St Ives Artists: A Companion by Virginia Button
This hat design- Barnoon– is the first of a collection inspired by St Ives in Cornwall, something of a place of pilgrimage for me. It’s a place that continues to draw me back and inspire me, each time revealing a different aspect of itself, provoking a new way of seeing the world whenever I return.
I didn’t actually set foot in Cornwall until early adulthood, but my first visit took me way down to the North West of the county, to this little fishing community turned artists’ colony turned picture-perfect tourist town. After saving up from summer jobs, my cousin and I arrived one September on the impossibly cute little train that potters around Carbis Bay from St Erth to spend a week camping at a site on the cliff path to Zennor. Camping on cliffs made for a windswept week, but I was nevertheless entranced and I came back again and again, with companions and alone, in high summer season and blustery winter, for holidays, to mend a broken heart, to write and recently to take photos for this collection. Always the visitor, aching to return- this design is a love song to the place.

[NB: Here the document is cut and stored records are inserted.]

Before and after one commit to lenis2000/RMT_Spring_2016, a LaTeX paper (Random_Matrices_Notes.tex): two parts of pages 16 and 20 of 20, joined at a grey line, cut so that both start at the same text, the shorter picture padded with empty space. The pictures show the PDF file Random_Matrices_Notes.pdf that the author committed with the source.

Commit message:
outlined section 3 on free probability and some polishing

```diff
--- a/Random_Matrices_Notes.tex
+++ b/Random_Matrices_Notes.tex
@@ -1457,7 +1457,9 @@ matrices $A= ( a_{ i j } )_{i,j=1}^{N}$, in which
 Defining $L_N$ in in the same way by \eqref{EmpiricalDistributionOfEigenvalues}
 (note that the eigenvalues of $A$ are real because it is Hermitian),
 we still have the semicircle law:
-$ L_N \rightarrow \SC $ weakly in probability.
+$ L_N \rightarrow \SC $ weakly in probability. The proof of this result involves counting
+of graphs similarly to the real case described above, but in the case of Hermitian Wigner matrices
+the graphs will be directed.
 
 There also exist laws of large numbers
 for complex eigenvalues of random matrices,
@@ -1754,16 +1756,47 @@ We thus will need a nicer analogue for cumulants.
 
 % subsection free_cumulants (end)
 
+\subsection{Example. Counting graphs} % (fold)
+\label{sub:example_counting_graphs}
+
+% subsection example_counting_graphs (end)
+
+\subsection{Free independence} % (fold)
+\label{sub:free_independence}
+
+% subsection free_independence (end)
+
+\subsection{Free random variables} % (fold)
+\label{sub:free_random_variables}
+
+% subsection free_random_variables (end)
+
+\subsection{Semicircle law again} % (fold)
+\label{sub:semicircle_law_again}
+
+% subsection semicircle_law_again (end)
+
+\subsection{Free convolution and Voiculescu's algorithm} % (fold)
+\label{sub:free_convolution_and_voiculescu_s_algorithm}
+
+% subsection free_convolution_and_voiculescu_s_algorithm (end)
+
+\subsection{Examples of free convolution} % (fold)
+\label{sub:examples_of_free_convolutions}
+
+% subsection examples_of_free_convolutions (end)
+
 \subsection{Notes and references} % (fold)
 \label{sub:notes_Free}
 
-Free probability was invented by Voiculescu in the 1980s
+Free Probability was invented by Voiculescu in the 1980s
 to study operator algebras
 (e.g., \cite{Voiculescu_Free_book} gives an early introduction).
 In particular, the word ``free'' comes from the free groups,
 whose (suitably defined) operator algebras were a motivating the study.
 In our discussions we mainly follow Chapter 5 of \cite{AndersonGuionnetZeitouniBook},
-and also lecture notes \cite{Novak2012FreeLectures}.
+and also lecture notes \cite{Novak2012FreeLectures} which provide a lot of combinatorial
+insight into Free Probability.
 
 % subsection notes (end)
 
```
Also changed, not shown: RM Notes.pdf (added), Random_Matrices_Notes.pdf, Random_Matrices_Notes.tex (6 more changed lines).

Often I’ve stayed in properties on or near Barnoon Terrace, and from here you can appreciate the fabled quality of light that has drawn so many artists to the town. I also love the way you can look down on the tumble of lichen-splashed rooftops that make up the Old Town, look across to the chapel on ‘The Island’ (actually a headland), catch glimpses of white crested waves rolling towards Porthmeor beach on one side and the gentler waters of the harbour on the other.

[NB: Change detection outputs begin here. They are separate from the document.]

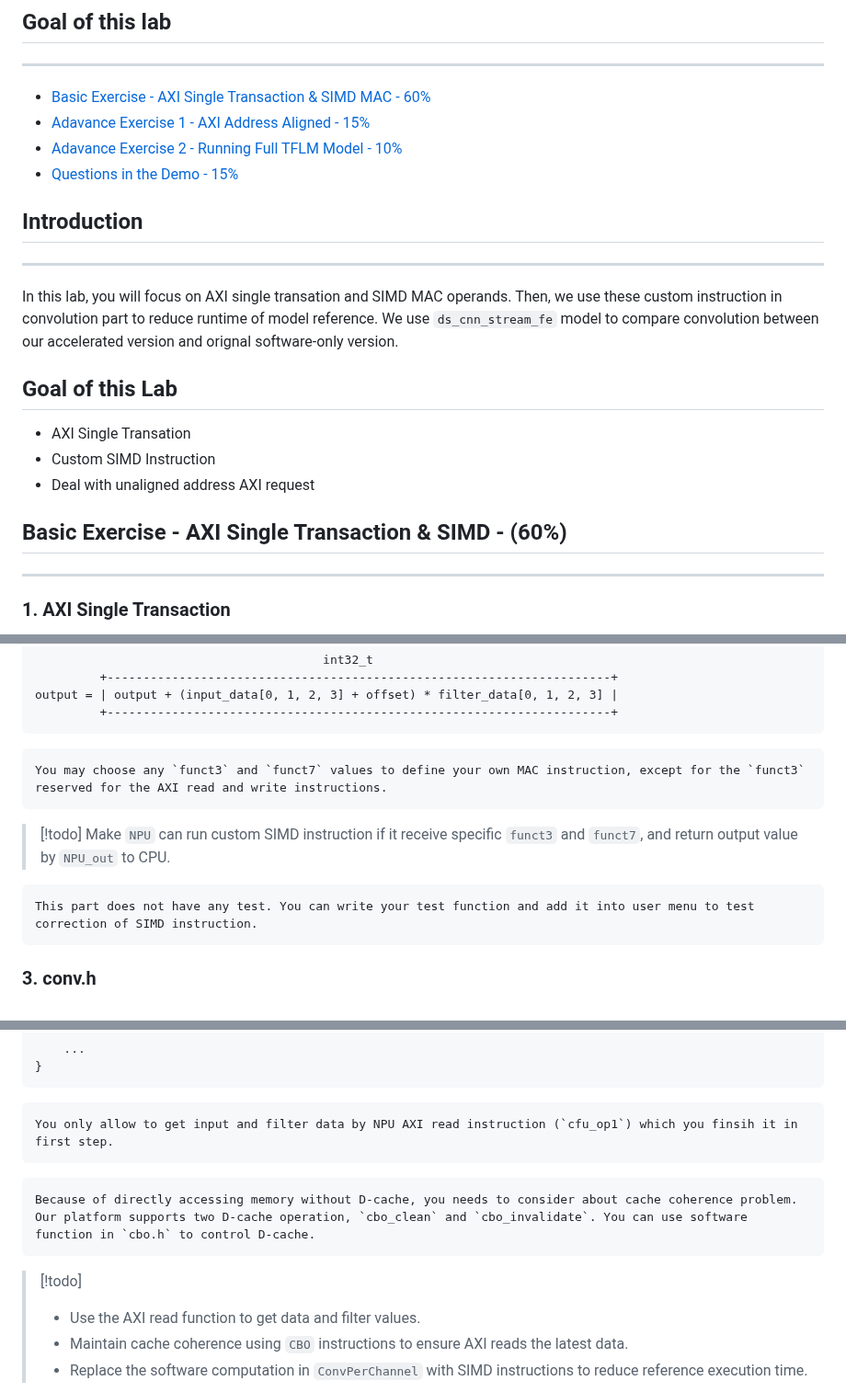
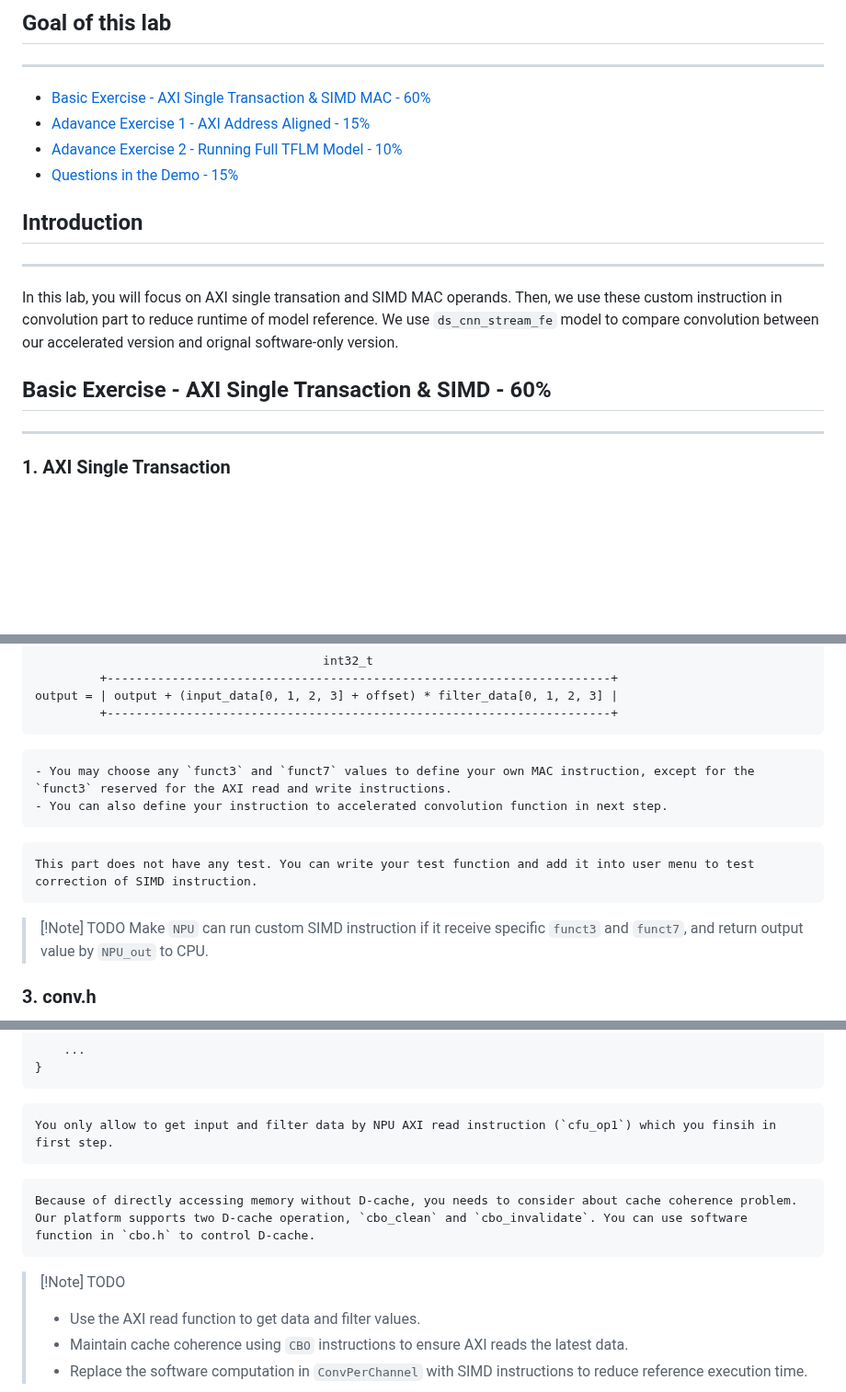
Before and after one commit to nycu-caslab/AAML2026, a Markdown page: labs/lab_1.md, 3 parts joined by grey strips. Shown at 92% size. Drawn GitHub-style; blank space fills up the shorter version.

````diff
--- a/labs/lab_1.md
+++ b/labs/lab_1.md
@@ -12,14 +12,8 @@
 
 In this lab, you will focus on AXI single transation and SIMD MAC operands. Then, we use these custom instruction in convolution part to reduce runtime of model reference. We use `ds_cnn_stream_fe` model to compare convolution between our accelerated version and orignal software-only version.
 
-## Goal of this Lab
 
-- AXI Single Transation
-- Custom SIMD Instruction
-- Deal with unaligned address AXI request
-
-
-## Basic Exercise - AXI Single Transaction & SIMD - (60%)
+## Basic Exercise - AXI Single Transaction & SIMD - 60%
 ---
 
 ### 1. AXI Single Transaction
@@ -78,15 +72,17 @@ output = | output + (input_data[0, 1, 2, 3] + offset) * filter_data[0, 1, 2, 3]
 ```
 
 ```{note}
-You may choose any `funct3` and `funct7` values to define your own MAC instruction, except for the `funct3` reserved for the AXI read and write instructions.
+- You may choose any `funct3` and `funct7` values to define your own MAC instruction, except for the `funct3` reserved for the AXI read and write instructions.
+- You can also define your instruction to accelerated convolution function in next step.
 ```
-
->[!todo]
-> Make `NPU` can run custom SIMD instruction if it receive specific `funct3` and `funct7`, and return output value by `NPU_out` to CPU.
 
 ```{hint}
 This part does not have any test. You can write your test function and add it into user menu to test correction of SIMD instruction.
 ```
+
+>[!Note] TODO
+> Make `NPU` can run custom SIMD instruction if it receive specific `funct3` and `funct7`, and return output value by `NPU_out` to CPU.
+
 
 ### 3. conv.h
 
@@ -130,14 +126,14 @@ for (int out_channel = 0; out_channel < output_depth; ++out_channel) {
 ```
 
 ```{important}
-You only allow to get input and filter data by NPU AXI read instruction (`cfu_op1`) which you finsih it in first step.
+You only allow to get input and filter data by NPU AXI read instruction (`cfu_op1`) which you finsih in first step.
 ```
 
 ```{hint}
 Because of directly accessing memory without D-cache, you needs to consider about cache coherence problem. Our platform supports two D-cache operation, `cbo_clean` and `cbo_invalidate`. You can use software function in `cbo.h` to control D-cache.
 ```
 
-> [!todo]
+> [!Note] TODO
 > - Use the AXI read function to get data and filter values.
 > - Maintain cache coherence using `CBO` instructions to ensure AXI reads the latest data.
 > - Replace the software computation in `ConvPerChannel` with SIMD instructions to reduce reference execution time.
````
Also changed, not shown: other parts of labs/lab_1.md (+30 -14 lines), labs/images/lab1/tflm_label1_output.png (added).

The sound of the sea is ever-present, and on giving in to its siren call you can disappear into cobbled alleyways that twist down from Barnoon between the tiniest of fisherman’s cottages (now mostly holiday lets), whose names and appearance seem to have come straight from the pages of a children’s storybook.
You might pop out by the starkly white and knowingly modern outpost of the Tate Gallery, or near to Alfred Wallis’ cottage and Norway Stores (the oldest shop in the town), or perhaps on the main shopping street, busy with tourists, Cornish pasties and gift boxes of fudge. When I visit, my first foray is usually straight through the old town and out the other side, around the headland to witness the waves exploding on the rocks, with the constant gulls above. I don’t think there’s any pain in my heart that this sight and sound couldn’t go some way to soothe.
Does this hat design go any way to express all this? I’m no artist, but I feel some affinity with the above-quoted John Wells here. In Barnoon I have drawn on what I learned from the inimitable Felicity Ford (both in her ‘Colours of Edinburgh’ workshop at EYF 2016 and her brilliant Stranded Colourwork Sourcebook), traditional stranded colourwork motifs and the spirit of some of the St Ives artists whose work I admire and which seems so perfectly tuned into the place where it was conceived. The colourwork is a semi-abstract representation of gulls, waves, rooftops and cottages and the palette created by sea, sky and that inspirational quality of light.
I used British yarns for this and all the designs in the collection. In later patterns you will see yarns with more of a close geographical connection to the town but for Barnoon I make no apologies for choosing Jamieson and Smith Jumper weight. I felt this was, in a way, the ultimate ‘artist’s palette’ needed for this stranded colourwork and made the shade selection using a combination of photographs, watercolour sketches and memories.
Barnoon hat pattern is available now through my Ravelry shop.